To save this article to your Kindle, first ensure coreplatform@cambridge.org is added to your Approved Personal Document E-mail List under your Personal Document Settings on the Manage Your Content and Devices page of your Amazon account. Then enter the ‘name’ part of your Kindle email address below. Find out more about saving to your Kindle.

Note you can select to save to either the @free.kindle.com or @kindle.com variations. ‘@free.kindle.com’ emails are free but can only be saved to your device when it is connected to wi-fi. ‘@kindle.com’ emails can be delivered even when you are not connected to wi-fi, but note that service fees apply.

Find out more about the Kindle Personal Document Service.

Outbreak of Enterobacter cloacae Related to Understaffing, Overcrowding, and Poor Hygiene Practices
Available formats
×

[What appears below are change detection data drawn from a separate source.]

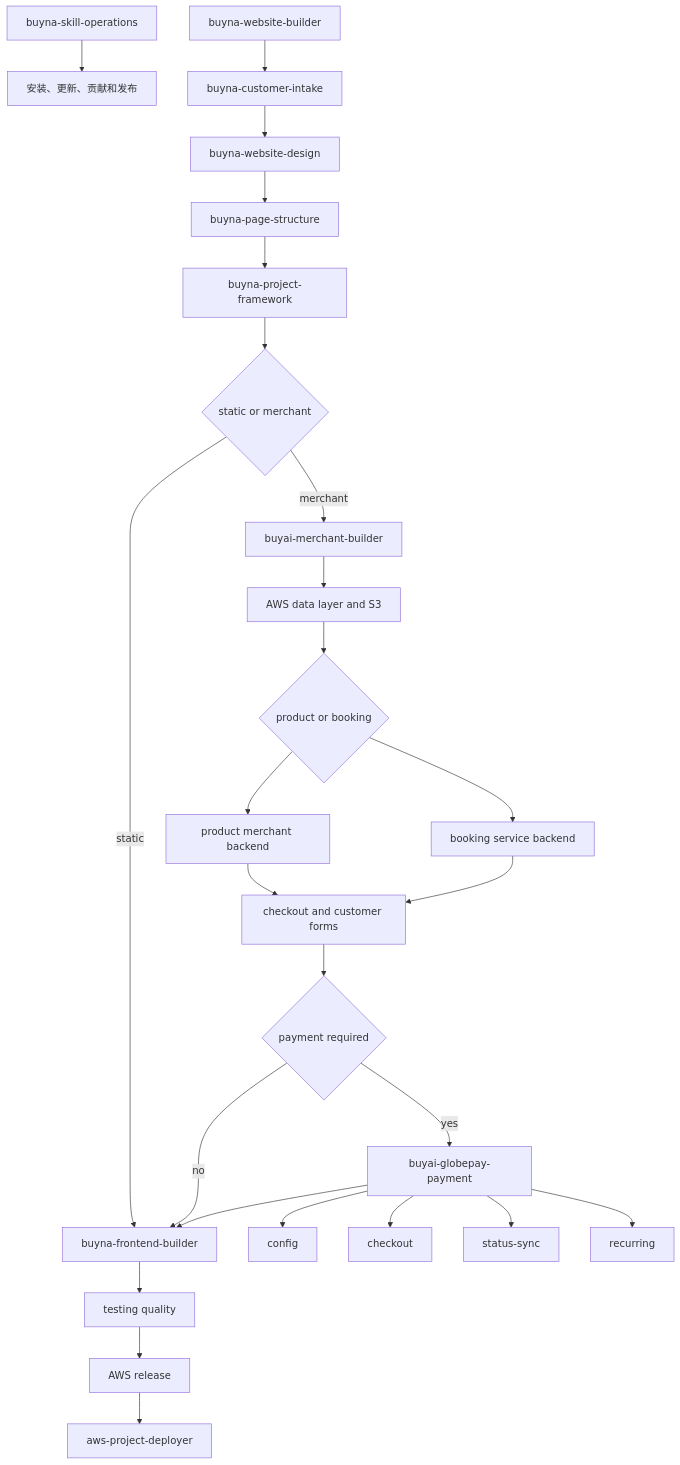
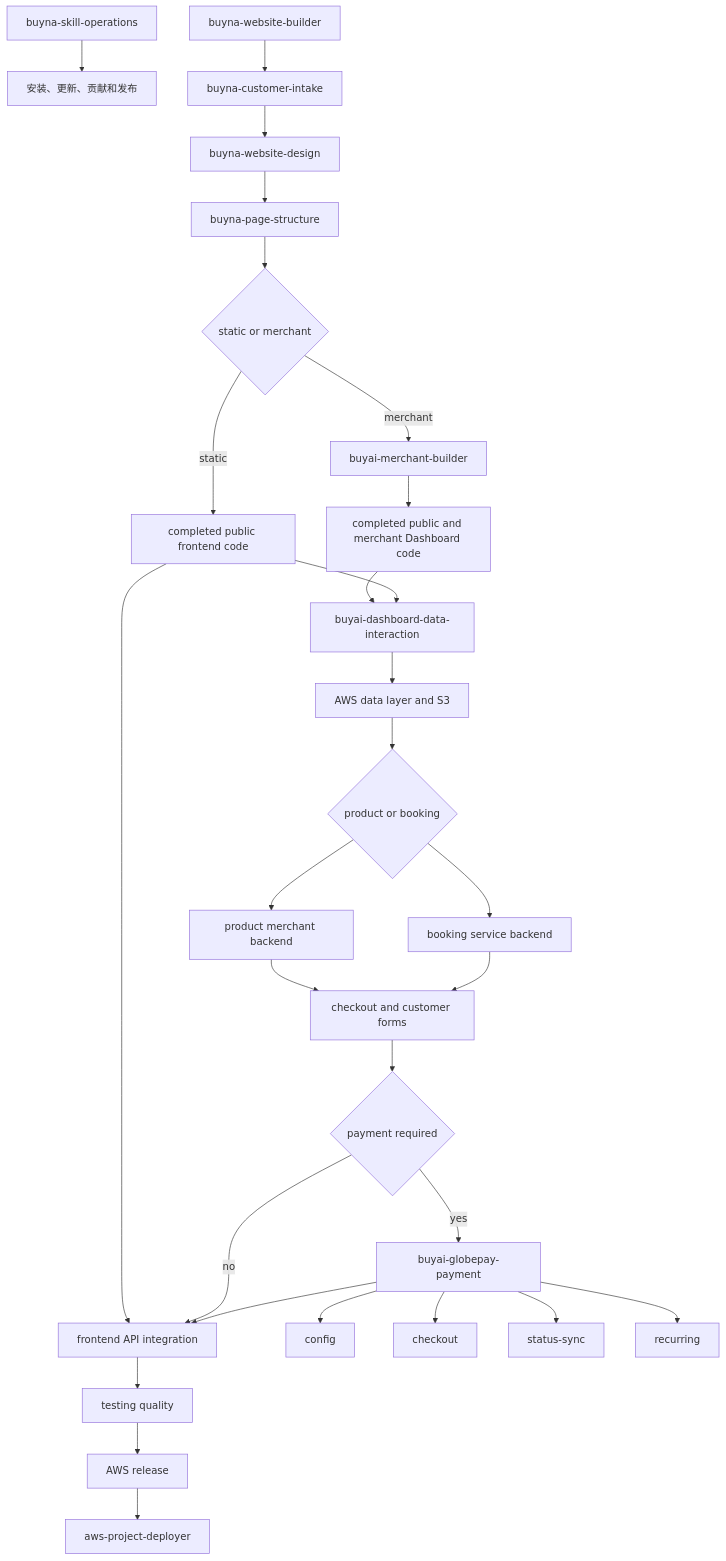
The diagram in docs/OPERATIONS_MANUAL.md (Kaku-shiko/buyna-agent-skills), drawn with Mermaid before and after one commit. The commit also changed 55 other files, not shown here.

````diff
--- a/docs/OPERATIONS_MANUAL.md
+++ b/docs/OPERATIONS_MANUAL.md
@@ -50,28 +50,31 @@
 ```mermaid
 flowchart TD
     O[buyna-skill-operations] --> I[安装、更新、贡献和发布]
     B[buyna-website-builder] --> C[buyna-customer-intake]
     C --> D[buyna-website-design]
     D --> P[buyna-page-structure]
-    P --> K[buyna-project-framework]
-    K --> X{static or merchant}
-    X -->|static| F[buyna-frontend-builder]
+    P --> X{static or merchant}
+    X -->|static| FPS[completed public frontend code]
     X -->|merchant| M[buyai-merchant-builder]
-    M --> DB[AWS data layer and S3]
+    M --> FPM[completed public and merchant Dashboard code]
+    FPM --> DI[buyai-dashboard-data-interaction]
+    FPS --> DI
+    DI --> DB[AWS data layer and S3]
     DB --> Q{product or booking}
     Q --> MP[product merchant backend]
     Q --> MB[booking service backend]
     MP --> UX[checkout and customer forms]
     MB --> UX
     UX --> Y{payment required}
     Y -->|yes| G[buyai-globepay-payment]
+    FPS --> F[frontend API integration]
     Y -->|no| F
     G --> F
     F --> T[testing quality]
     T --> R[AWS release]
     R --> A[aws-project-deployer]
     G --> GC[config]
     G --> GO[checkout]
     G --> GS[status-sync]
     G --> GR[recurring]
 ```
````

Save article to Dropbox

To save this article to your Dropbox account, please select one or more formats and confirm that you agree to abide by our usage policies. If this is the first time you used this feature, you will be asked to authorise Cambridge Core to connect with your Dropbox account. Find out more about saving content to Dropbox.

Outbreak of Enterobacter cloacae Related to Understaffing, Overcrowding, and Poor Hygiene Practices
Available formats
×

Save article to Google Drive

To save this article to your Google Drive account, please select one or more formats and confirm that you agree to abide by our usage policies. If this is the first time you used this feature, you will be asked to authorise Cambridge Core to connect with your Google Drive account. Find out more about saving content to Google Drive.

Outbreak of Enterobacter cloacae Related to Understaffing, Overcrowding, and Poor Hygiene Practices
Available formats
×
×

Reply to: Submit a response

Please enter your response.

Your details

Please enter a valid email address.

Conflicting interests

Do you have any conflicting interests? *